(Information provided begins)

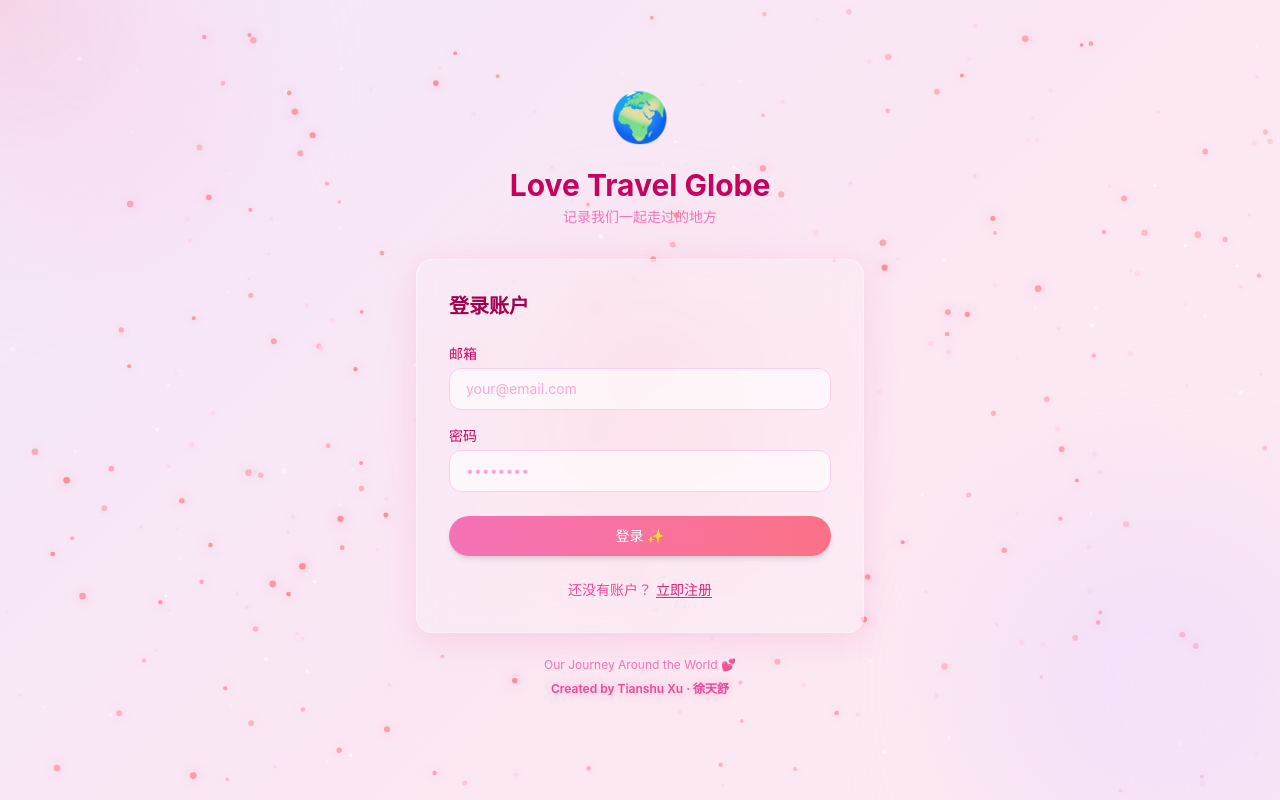
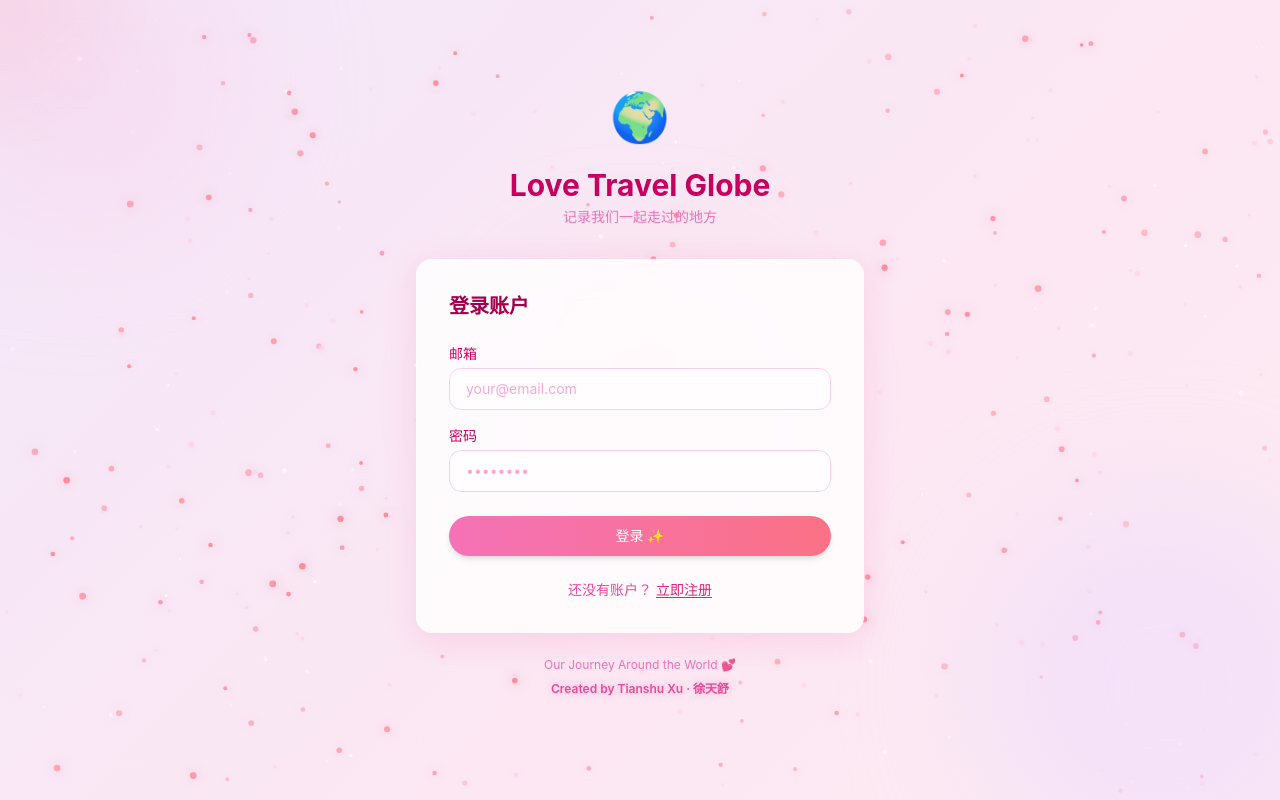
Before and after one commit to T1ANSHU/love-travel-globe, a React (Vite) app: page /login in a window 1280 px wide. Built offline with nearby package versions, Linux system fonts and the light colour scheme; no server answers.

Commit message:
Fix auth particles card layering

```diff
--- a/src/components/Auth/LoginPage.tsx
+++ b/src/components/Auth/LoginPage.tsx
@@ -1,4 +1,4 @@
-import { useState } from 'react'
+import React, { useState } from 'react'
 import { Link, useNavigate } from 'react-router-dom'
 import { useForm } from 'react-hook-form'
 import { z } from 'zod'
@@ -36,7 +36,11 @@ export function LoginPage() {
   }
 
   return (
-    <div className="min-h-screen bg-dreamy flex items-center justify-center p-4">
+    // --glass-bg override: raises auth card opacity (0.82) without touching global glass-card
+    <div
+      className="min-h-screen bg-dreamy flex items-center justify-center p-4"
+      style={{ '--glass-bg': 'rgba(255,255,255,0.82)' } as React.CSSProperties}
+    >
       <ParticlesBackground />
 
       {/* Decorative blobs */}
@@ -46,11 +50,12 @@ export function LoginPage() {
         <div className="absolute top-1/2 left-1/2 -translate-x-1/2 -translate-y-1/2 h-64 w-64 rounded-full bg-rose-200/30 blur-3xl" />
       </div>
 
+      {/* relative z-10 creates a stacking context at z=10, above fixed particles at z=0 */}
       <motion.div
         initial={{ opacity: 0, y: 24 }}
         animate={{ opacity: 1, y: 0 }}
         transition={{ duration: 0.6, ease: 'easeOut' }}
-        className="w-full max-w-md"
+        className="w-full max-w-md relative z-10"
       >
         {/* Header */}
         <div className="mb-8 text-center">
--- a/src/components/Auth/RegisterPage.tsx
+++ b/src/components/Auth/RegisterPage.tsx
@@ -1,4 +1,4 @@
-import { useState } from 'react'
+import React, { useState } from 'react'
 import { Link, useNavigate } from 'react-router-dom'
 import { useForm } from 'react-hook-form'
 import { z } from 'zod'
@@ -47,9 +47,13 @@ export function RegisterPage() {
 
   if (success) {
     return (
-      <div className="min-h-screen bg-dreamy flex items-center justify-center p-4">
+      <div
+        className="min-h-screen bg-dreamy flex items-center justify-center p-4"
+        style={{ '--glass-bg': 'rgba(255,255,255,0.82)' } as React.CSSProperties}
+      >
         <ParticlesBackground />
-        <GlassCard className="p-10 max-w-md w-full text-center">
+        {/* relative z-10: paints above fixed particles (z=0) */}
+        <GlassCard className="p-10 max-w-md w-full text-center relative z-10">
           <div className="text-5xl mb-4">💌</div>
           <h2 className="text-xl font-semibold text-pink-800 mb-2">注册成功！</h2>
           <p className="text-pink-500 text-sm">
@@ -64,7 +68,10 @@ export function RegisterPage() {
   }
 
   return (
-    <div className="min-h-screen bg-dreamy flex items-center justify-center p-4">
+    <div
+      className="min-h-screen bg-dreamy flex items-center justify-center p-4"
+      style={{ '--glass-bg': 'rgba(255,255,255,0.82)' } as React.CSSProperties}
+    >
       <ParticlesBackground />
 
       {/* Decorative blobs */}
@@ -73,11 +80,12 @@ export function RegisterPage() {
         <div className="absolute -bottom-20 -right-20 h-96 w-96 rounded-full bg-purple-200/40 blur-3xl" />
       </div>
 
+      {/* relative z-10: stacking context at z=10, above fixed particles at z=0 */}
       <motion.div
         initial={{ opacity: 0, y: 24 }}
         animate={{ opacity: 1, y: 0 }}
         transition={{ duration: 0.6, ease: 'easeOut' }}
-        className="w-full max-w-md"
+        className="w-full max-w-md relative z-10"
       >
         <div className="mb-8 text-center">
           <motion.div
```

(Information provided ends)

_Your goal_: Please count the lines in the data that include the word "components" and report the number by itself.

_Your response_: 4